BRIEF:
From the material that follows, please give the number of lines containing the string "UserImagePicker", and that number alone.

RECORD EXCERPTS:
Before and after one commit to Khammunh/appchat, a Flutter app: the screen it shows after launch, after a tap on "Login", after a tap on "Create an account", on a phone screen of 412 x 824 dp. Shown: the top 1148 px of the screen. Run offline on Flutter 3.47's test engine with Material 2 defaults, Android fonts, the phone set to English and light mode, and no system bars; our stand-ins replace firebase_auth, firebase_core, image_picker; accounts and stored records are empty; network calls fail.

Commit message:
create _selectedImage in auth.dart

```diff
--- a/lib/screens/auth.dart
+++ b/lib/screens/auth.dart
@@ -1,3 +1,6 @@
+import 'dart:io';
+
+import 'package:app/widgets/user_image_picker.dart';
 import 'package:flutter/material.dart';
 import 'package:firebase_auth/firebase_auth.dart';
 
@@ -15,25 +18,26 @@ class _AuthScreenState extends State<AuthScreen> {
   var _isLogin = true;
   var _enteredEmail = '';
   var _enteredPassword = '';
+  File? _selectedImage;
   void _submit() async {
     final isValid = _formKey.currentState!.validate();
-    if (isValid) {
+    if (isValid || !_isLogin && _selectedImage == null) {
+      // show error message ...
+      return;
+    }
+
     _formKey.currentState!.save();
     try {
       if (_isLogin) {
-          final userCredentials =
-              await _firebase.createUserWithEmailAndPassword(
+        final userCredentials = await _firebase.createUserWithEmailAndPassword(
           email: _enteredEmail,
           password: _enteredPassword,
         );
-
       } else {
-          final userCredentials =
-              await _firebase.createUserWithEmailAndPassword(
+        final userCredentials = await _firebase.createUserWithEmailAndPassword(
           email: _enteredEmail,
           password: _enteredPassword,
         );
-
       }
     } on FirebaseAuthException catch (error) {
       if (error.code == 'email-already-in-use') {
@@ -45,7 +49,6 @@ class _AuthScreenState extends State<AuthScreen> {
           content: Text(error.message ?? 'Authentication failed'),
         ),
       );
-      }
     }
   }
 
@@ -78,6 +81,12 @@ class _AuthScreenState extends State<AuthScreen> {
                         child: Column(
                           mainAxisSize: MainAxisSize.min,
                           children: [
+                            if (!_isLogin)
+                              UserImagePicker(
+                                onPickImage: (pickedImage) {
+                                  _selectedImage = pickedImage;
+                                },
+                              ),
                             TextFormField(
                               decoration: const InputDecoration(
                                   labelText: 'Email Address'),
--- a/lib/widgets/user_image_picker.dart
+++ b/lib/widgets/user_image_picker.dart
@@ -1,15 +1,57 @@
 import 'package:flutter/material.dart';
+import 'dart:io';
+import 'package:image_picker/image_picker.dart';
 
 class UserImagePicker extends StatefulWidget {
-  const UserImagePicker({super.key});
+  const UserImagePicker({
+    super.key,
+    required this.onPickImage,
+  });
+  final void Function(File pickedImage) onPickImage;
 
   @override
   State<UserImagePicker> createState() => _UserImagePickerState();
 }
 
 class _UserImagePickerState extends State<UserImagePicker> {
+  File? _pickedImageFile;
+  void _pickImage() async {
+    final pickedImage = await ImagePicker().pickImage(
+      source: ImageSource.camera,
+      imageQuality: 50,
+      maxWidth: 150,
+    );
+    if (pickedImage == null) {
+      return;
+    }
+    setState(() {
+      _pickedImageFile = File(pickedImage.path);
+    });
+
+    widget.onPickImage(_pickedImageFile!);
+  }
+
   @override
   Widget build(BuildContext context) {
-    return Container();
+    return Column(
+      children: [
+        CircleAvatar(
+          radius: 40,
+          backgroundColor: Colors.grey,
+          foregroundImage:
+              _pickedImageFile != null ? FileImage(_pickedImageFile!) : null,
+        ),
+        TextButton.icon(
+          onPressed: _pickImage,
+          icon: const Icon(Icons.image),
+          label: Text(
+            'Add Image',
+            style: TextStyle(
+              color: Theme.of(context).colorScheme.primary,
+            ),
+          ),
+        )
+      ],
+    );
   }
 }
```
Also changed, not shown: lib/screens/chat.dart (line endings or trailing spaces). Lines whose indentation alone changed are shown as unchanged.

FINAL ANSWER:
6